Barcelona's surprise decision to promote assistant coach Tito Vilanova to replace Pep Guardiola is a significant gamble but for a club whose phenomenal recent success has largely been built on home-grown talent it could prove a masterstroke.
After leading Barca to a record 13 trophies in four seasons, Guardiola said on Friday he was quitting because he felt drained and president Sandro Rosell announced Vilanova would take charge of the first team from next season.
Guardiola has often spoken of his reliance on his close friend - who was a contemporary at the club's youth academy - and it is Vilanova to whom he turns for advice when strategic changes need to be made during games.
The two have similar personalities. They are softly-spoken, hard-working and methodical students of the game who are devoted to the unique brand of fast-flowing, possession-based football they had drummed into them at the academy.

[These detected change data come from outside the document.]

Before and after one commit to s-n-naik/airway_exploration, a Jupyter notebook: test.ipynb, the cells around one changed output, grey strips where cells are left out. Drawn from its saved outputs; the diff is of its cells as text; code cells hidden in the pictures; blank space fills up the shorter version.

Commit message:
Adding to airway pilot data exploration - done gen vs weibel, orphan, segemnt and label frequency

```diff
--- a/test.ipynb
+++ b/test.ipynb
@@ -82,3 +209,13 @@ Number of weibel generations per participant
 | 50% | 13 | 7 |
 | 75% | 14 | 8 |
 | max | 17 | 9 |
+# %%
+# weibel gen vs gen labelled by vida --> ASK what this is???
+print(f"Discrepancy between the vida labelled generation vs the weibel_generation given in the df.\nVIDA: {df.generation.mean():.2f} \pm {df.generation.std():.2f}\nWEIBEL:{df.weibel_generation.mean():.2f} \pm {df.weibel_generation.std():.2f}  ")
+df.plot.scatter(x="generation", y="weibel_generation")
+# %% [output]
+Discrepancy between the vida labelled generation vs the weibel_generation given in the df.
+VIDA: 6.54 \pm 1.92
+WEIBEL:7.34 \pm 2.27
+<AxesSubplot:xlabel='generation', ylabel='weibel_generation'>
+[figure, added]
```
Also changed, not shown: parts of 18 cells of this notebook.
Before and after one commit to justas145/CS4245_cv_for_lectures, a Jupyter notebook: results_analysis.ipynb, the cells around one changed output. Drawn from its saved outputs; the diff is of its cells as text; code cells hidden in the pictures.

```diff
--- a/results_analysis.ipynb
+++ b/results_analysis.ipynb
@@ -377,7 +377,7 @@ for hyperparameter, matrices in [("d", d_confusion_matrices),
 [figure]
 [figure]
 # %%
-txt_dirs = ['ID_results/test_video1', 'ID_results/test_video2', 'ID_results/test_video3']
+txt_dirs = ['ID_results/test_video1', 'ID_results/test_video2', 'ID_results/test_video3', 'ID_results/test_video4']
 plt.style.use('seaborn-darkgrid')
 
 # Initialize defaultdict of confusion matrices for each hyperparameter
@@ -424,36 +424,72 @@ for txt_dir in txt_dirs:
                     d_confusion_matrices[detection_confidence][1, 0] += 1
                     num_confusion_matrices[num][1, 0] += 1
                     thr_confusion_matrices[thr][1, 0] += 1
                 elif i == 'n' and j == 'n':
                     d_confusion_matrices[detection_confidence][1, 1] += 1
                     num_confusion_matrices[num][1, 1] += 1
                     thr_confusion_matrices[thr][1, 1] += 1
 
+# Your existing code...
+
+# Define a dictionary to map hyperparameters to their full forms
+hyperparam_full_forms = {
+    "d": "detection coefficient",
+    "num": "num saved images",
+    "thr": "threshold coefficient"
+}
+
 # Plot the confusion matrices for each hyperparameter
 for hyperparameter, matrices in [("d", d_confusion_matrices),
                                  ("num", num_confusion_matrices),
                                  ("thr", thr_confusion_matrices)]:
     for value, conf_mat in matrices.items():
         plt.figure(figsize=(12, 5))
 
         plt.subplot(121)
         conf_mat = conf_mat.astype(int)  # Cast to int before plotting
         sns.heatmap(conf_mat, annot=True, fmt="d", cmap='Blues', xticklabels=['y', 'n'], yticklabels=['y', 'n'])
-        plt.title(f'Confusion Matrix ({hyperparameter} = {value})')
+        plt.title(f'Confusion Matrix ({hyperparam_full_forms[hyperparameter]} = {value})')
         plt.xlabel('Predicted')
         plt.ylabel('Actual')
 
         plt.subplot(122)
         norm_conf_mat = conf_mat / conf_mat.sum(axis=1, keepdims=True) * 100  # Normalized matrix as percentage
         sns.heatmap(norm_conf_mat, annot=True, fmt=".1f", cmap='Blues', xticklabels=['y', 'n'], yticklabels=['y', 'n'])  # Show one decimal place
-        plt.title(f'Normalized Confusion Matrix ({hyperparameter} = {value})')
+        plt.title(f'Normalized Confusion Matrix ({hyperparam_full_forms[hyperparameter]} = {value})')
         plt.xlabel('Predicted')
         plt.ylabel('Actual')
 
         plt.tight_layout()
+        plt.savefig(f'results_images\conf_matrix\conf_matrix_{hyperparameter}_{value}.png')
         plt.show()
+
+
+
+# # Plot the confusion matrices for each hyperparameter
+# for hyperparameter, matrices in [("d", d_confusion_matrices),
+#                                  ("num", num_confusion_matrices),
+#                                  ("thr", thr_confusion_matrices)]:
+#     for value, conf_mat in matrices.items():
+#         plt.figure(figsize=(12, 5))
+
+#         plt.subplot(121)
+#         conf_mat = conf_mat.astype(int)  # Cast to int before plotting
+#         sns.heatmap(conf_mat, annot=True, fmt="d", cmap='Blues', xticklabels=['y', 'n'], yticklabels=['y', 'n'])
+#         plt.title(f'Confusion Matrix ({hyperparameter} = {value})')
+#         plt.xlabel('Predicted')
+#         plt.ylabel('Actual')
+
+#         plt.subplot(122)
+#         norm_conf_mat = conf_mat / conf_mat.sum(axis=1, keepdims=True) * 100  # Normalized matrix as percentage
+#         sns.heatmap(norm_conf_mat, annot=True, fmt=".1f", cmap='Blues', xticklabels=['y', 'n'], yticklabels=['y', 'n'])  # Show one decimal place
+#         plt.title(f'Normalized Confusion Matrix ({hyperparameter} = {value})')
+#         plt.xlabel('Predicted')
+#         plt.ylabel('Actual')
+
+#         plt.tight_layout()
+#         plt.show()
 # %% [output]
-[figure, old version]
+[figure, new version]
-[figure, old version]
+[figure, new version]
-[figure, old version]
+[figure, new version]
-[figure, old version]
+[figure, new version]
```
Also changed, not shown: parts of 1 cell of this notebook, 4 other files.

While Vilanova, 42, may not command the instant respect Guardiola's successful playing career afforded him, he has a close relationship with the Barca squad, particularly the home-grown members, many of whom he coached when they were teenagers.
After his own mediocre playing career at clubs including Celta Vigo and Elche ended, he returned midway during the 2001/02 season to take charge of a youth team featuring Lionel Messi, Cesc Fabregas and Gerard Pique.
"For Tito, I wish the best in this new opportunity that football has given to him," Fabregas wrote on his Twitter feed on Friday.
"We were together when I was a kid and he is not just a great person but also an excellent manager," added the former Arsenal captain, who shares his full first name of Francesc with Vilanova.
Vilanova was at Guardiola's side when they led the B side to promotion to the Spanish third tier in 2007 and has been a constant presence in the four seasons they have run the first team apart from a brief period of convalescence late last year following surgery on a tumour in his saliva glands.
Guardiola has always expressed his gratitude to former president Joan Laporta for taking a punt in 2008 and handing him his first top-flight coaching role with only a year's previous experience in a Spanish regional league.
At his farewell news conference on Friday, the 41-year-old said the board of directors had made a wise decision.
"He is a capable person whom the players already know," Guardiola said.
"I was just the spokesman for ideas we developed together and he will give this club and these players what I no longer can give them."
Vilanova will have some adjustments to make to the squad, with players like club captains Carles Puyol and Xavi in the twilight of their careers and full-back Eric Abidal recovering from a liver transplant.
Like Guardiola before him, he will have a rich pool of talent to choose from in the club's youth ranks and bringing young players through is a trait of his former boss that is likely to be repeated.
For now, Barca have four La Liga games left with both Guardiola and Vilanova on the bench, as well as a King's Cup final against Athletic Bilbao next month.
Taking a risk on an inexperienced coach but one who learned his trade inside the club and already knows the players has worked rather well before and could quite easily work again.comments